Ultimately, this new era of investing means more people have wider access to different investment types at a minimal cost. As a result, the average person has the freedom to develop their own wealth-building strategy, without padding the pockets of a financial advisor or broker.
That said, there’s also much more opportunity to lose. “Plenty of people love to invest in Tesla just because they own one or see one on the road.
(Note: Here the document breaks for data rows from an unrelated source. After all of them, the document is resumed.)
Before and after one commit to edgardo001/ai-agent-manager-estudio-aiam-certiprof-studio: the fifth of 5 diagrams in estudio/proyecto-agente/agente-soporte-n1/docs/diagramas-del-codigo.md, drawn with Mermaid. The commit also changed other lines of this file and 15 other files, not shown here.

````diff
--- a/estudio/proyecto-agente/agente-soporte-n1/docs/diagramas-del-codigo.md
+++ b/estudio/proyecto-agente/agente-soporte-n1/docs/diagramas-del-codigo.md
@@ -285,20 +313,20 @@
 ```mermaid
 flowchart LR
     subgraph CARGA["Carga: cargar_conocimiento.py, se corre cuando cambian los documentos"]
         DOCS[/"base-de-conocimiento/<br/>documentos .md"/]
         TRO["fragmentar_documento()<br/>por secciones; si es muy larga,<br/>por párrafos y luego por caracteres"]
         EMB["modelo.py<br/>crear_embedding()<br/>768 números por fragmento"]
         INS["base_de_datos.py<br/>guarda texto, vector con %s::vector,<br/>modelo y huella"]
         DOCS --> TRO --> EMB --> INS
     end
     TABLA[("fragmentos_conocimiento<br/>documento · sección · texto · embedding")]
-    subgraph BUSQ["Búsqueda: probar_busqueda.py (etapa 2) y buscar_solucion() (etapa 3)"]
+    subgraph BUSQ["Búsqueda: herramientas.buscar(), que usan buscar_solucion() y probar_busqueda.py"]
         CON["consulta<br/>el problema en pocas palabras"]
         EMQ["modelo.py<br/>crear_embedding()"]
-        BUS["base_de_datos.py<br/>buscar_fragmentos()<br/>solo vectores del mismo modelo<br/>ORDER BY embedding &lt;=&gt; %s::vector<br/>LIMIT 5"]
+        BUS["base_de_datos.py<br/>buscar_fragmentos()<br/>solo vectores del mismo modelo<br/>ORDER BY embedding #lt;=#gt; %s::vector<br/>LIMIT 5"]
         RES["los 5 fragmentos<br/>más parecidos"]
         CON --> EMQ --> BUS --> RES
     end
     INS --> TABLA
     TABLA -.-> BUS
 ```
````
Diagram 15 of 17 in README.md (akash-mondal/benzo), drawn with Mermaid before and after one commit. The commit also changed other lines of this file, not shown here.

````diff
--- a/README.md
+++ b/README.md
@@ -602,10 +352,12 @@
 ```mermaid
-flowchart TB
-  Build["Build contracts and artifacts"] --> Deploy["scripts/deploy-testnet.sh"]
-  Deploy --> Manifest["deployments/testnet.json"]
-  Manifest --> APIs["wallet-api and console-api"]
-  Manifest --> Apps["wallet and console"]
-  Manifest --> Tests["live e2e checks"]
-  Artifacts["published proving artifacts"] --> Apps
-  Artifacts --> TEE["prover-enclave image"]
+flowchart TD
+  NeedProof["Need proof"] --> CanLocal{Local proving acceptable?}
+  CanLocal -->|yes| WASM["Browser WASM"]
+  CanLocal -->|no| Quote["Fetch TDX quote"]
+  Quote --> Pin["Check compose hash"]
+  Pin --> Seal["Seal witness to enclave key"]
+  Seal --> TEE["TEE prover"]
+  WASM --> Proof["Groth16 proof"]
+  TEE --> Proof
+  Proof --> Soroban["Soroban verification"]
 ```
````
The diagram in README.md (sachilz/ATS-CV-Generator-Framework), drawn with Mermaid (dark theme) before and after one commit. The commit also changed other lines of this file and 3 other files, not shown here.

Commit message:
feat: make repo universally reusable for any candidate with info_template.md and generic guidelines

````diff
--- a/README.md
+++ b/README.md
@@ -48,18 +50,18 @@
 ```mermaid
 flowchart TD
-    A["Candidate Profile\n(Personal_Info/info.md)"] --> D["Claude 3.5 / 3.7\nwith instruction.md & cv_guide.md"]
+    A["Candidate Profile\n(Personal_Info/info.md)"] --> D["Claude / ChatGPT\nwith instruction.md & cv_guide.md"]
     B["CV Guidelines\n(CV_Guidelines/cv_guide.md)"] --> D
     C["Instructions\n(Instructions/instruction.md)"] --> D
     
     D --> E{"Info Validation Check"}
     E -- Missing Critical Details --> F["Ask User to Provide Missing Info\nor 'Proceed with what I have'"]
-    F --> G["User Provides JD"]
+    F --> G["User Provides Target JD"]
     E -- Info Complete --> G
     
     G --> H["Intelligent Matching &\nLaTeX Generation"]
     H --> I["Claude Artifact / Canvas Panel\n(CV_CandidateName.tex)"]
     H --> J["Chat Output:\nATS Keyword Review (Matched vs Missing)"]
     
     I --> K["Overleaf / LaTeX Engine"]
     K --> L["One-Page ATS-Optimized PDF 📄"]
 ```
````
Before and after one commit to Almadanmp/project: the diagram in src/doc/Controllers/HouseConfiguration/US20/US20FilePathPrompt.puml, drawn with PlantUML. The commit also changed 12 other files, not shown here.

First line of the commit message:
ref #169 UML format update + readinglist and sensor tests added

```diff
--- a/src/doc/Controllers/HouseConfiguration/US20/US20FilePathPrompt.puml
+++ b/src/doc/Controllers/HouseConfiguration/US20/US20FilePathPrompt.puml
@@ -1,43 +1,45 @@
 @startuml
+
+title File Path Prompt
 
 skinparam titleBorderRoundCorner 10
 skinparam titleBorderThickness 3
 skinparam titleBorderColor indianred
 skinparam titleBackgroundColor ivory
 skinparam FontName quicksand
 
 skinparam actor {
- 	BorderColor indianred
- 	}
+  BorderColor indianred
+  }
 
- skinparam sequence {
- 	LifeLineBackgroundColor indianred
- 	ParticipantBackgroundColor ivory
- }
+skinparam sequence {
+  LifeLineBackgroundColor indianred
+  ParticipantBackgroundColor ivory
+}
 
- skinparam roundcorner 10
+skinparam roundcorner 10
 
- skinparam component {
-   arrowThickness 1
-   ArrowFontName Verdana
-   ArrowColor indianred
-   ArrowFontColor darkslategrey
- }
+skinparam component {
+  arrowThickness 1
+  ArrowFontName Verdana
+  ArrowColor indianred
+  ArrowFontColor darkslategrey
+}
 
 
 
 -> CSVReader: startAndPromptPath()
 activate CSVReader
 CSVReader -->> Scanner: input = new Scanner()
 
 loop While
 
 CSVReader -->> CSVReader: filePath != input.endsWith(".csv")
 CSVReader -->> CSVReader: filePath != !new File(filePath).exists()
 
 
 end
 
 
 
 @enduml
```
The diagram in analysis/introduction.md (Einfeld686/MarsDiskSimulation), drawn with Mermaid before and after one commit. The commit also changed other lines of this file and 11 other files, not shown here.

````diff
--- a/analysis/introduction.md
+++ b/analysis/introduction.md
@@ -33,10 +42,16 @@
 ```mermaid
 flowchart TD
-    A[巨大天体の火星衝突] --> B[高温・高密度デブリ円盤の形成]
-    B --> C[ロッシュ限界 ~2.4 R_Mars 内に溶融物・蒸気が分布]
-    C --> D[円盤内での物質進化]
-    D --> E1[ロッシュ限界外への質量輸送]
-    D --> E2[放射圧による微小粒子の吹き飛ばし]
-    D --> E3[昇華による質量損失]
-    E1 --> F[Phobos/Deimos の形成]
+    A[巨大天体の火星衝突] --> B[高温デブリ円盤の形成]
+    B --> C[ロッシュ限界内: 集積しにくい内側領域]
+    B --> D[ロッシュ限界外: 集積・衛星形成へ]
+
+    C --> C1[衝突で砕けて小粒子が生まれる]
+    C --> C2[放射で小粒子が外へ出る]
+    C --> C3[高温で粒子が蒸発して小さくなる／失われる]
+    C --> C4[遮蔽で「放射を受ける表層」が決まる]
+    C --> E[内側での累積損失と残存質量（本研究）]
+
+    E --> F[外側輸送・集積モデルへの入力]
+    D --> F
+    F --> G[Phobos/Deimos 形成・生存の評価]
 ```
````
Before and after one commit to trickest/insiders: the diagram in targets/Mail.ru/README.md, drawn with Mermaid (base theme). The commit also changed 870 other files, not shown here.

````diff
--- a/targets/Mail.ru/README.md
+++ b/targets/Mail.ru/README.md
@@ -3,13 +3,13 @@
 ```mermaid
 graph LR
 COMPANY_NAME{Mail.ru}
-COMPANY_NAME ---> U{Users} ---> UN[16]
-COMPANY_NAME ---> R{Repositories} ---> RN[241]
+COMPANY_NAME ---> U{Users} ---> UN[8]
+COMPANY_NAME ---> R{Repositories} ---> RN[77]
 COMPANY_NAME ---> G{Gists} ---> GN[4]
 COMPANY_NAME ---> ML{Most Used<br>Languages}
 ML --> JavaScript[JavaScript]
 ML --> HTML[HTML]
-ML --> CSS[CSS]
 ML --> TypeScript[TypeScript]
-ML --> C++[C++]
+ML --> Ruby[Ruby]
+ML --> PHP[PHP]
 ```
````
Or maybe because Elon is the richest person in the world and sends funny Tweets,” Turner said. “If you asked them if they read the company balance sheet of Tesla, they would probably reply, ‘What’s a balance sheet?’”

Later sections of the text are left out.